India has been associated with Basel Committee on Banking Supervision. With implementation of Basel II norms, commercial banks in  our country have adopted globally accepted standardized approach for credit risk and basic indicator approach for operational risk. Now Reserve Bank of India wants Indian Banks to ensure implementation of Basel III norms by March 2020.

The above reforms have wide positive impact on the Indian banking sector. The present capital adequacy of Indian banks is comparable to  those at international level. Profitability of banks and return of assets improved. By optimising manpower costs banks could achieve per employee higher productivity.

Technology in banks: The biggest transition Indian banking sector has been is the advent of technology. Moving from Advanced Electronic Ledger posting machines, banks could successfully adopt Core banking Solution which made anytime, anywhere banking possible. Most of the banking operations are now computerised with real time output generation. The first  automated teller machine (ATMs) in the country was installed in the country in 1987. Now ATMs can be found all across the country and people have got so used to it. Passbook printing machines, cash deposit machines, note sorting machines are being widely used. National Payments Corporation of India (NPCI) has made significant contribution in establishing robust payment and settlement system in the country. National Electronic Funds Transfer (NEFT) and Real Time Gross Settlement (RTGS) have simplified money transfer with reduction in paperwork.

Card culture in the country has got a boost with more and more people making payment through debit and credit cards. Mobile wallets have come as a big revolution with most banks having come out with their own wallets. Mobile phones have transformed into banking devices on which fund transfer, balance enquiry and transaction alerts have been facilitated. Internet banking  has become equally popular. All these technological developments have reduced the need to personally visit bank branches. More and more people are performing their banking operations on move.

The present decade is going to prove more revolutionary as far adoption of new technology is concerned. Blockchain, artificial intelligence and chatbots have been making their way in banks and soon it will not be unusual to find a robot answering your banking queries.

Contribution of Banking Sector: Today Indian economy is among the fastest growing economies in the world. Infrastructure is in a much better shape and consumer spending is on rise. In all these banking sector has made a significant contribution. Financial inclusion was a big challenge for a country of India's size, we've done well in this. Banks' financing to agriculture, micro, small and medium enterprises (MSMEs), and students (loan for higher education) have improved the country's social and economic lot. Payment banks and Small Finance Banks have added reach of banking. India Post Payments Bank is an unique experiment of its kind.

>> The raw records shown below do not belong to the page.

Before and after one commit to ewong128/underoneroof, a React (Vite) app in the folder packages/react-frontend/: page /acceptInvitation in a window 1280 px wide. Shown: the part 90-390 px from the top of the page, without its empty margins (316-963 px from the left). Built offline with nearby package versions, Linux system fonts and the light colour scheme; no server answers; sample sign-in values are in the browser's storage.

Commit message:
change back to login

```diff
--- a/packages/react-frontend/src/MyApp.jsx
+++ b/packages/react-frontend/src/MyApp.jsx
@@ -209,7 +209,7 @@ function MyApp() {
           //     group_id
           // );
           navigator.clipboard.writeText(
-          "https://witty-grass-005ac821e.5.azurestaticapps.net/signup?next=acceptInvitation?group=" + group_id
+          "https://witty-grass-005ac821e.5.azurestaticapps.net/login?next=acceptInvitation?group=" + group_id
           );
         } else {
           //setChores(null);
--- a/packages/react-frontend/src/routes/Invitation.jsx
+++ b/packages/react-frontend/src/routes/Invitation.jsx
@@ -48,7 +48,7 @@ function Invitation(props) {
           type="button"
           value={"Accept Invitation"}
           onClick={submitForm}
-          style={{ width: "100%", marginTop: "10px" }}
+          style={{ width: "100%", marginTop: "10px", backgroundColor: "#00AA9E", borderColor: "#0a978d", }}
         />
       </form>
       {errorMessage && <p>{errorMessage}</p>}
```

Present state of banking: A massive clean- up exercise was launched to strengthen the balance sheets of banks. With intensive efforts banks have been able to recover a large proportion of their non-performing assets. Restrictive measures like prompt corrective action are now being eased and government has done its best in recapitalising the banks to keep them in healthy shape. Even in the latest budget presented on 5th July 2019, a provision of Rs. 70,000 crore has been made to improve capital flow in government banks.

Challenges before banks: Banks are yet to recover some of their bad loans and have to reorient their efforts in this direction and ensuring that they continue to finance viable and genuine proposals. Equipping their manpower to meet emerging challenges has to be another area of attention. They have to create a balance in social obligation and financial prudence and learn from their past experiences. Already a new wave of merger between Public Sector Banks have been started with merger of Dena Bank and Vijaya Bank in Bank of Baroda. Few more mergers may be in offing. How to emerge stronger after merger is another challenge affected banks have to face.

(The author is associated with the banking sector and is based in Mumbai Email: v2j25@yahoo.in)

Views expressed are personal.